DATA UNDER STUDY START
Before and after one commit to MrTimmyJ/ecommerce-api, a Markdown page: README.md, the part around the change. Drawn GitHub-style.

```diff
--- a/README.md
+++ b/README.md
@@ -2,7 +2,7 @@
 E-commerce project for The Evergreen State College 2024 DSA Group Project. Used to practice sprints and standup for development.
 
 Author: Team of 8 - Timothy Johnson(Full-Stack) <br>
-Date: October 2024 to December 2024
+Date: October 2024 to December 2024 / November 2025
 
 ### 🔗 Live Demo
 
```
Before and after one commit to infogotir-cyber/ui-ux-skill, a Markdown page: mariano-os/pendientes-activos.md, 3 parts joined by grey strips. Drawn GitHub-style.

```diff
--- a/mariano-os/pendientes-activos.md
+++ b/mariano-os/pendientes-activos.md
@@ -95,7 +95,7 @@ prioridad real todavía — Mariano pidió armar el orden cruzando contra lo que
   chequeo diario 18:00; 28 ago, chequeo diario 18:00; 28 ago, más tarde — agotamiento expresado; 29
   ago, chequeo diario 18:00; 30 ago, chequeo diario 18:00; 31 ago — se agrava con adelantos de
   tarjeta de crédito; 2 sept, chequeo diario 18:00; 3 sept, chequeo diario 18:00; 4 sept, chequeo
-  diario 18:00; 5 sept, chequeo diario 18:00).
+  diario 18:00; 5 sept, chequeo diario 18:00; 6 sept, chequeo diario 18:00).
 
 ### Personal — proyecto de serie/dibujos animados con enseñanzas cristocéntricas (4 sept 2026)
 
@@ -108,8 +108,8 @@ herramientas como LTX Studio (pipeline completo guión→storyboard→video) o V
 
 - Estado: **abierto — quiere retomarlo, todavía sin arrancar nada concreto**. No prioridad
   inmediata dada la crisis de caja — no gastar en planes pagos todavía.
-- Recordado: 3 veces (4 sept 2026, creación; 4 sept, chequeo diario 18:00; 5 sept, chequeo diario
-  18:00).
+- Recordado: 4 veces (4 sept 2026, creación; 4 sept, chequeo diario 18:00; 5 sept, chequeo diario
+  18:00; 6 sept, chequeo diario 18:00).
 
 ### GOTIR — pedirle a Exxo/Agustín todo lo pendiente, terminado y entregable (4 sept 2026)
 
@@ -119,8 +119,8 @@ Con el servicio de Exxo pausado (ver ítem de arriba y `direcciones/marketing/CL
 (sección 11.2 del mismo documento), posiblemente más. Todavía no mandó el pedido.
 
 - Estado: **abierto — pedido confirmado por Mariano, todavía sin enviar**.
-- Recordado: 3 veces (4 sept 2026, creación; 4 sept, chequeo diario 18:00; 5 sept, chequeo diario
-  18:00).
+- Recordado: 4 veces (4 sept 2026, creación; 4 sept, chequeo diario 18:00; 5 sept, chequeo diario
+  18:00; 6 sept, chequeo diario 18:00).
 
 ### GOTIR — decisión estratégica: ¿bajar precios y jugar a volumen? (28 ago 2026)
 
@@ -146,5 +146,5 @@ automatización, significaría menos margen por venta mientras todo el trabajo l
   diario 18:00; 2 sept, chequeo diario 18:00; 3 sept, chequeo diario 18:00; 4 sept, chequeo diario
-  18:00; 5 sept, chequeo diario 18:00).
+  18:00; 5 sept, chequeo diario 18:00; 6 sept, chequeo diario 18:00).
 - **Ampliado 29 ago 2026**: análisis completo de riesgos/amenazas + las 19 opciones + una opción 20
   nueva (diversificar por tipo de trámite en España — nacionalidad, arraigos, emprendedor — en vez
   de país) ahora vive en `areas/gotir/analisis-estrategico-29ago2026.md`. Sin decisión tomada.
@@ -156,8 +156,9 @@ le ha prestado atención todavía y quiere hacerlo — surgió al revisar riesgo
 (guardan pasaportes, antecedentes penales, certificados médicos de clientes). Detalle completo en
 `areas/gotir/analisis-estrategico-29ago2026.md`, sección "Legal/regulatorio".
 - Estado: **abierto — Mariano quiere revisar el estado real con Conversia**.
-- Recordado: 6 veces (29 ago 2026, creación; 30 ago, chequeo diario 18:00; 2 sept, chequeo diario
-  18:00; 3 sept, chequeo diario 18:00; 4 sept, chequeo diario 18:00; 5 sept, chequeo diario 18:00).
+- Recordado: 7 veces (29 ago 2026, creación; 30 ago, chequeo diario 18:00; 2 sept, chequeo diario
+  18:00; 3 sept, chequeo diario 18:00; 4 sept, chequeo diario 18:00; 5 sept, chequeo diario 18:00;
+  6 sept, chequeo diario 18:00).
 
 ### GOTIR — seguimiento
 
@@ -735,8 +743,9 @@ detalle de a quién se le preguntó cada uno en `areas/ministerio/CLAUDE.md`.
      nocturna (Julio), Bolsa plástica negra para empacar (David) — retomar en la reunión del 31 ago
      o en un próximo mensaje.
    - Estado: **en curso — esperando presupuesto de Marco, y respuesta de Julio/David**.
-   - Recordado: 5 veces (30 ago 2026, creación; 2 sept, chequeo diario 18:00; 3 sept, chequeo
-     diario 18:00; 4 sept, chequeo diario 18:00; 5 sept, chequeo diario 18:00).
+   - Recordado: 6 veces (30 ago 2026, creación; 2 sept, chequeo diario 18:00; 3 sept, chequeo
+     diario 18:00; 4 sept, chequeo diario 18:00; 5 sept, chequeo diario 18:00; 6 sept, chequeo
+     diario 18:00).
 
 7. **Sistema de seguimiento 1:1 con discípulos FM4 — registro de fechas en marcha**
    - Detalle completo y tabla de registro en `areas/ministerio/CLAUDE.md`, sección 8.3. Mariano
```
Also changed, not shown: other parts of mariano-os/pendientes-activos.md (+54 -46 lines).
DATA UNDER STUDY END
* [ASSIGNMENT]: Copy out each line of the data where the string "README" appears.

* [EXERCISE RESULT]:
Before and after one commit to MrTimmyJ/ecommerce-api, a Markdown page: README.md, the part around the change. Drawn GitHub-style.
--- a/README.md
+++ b/README.md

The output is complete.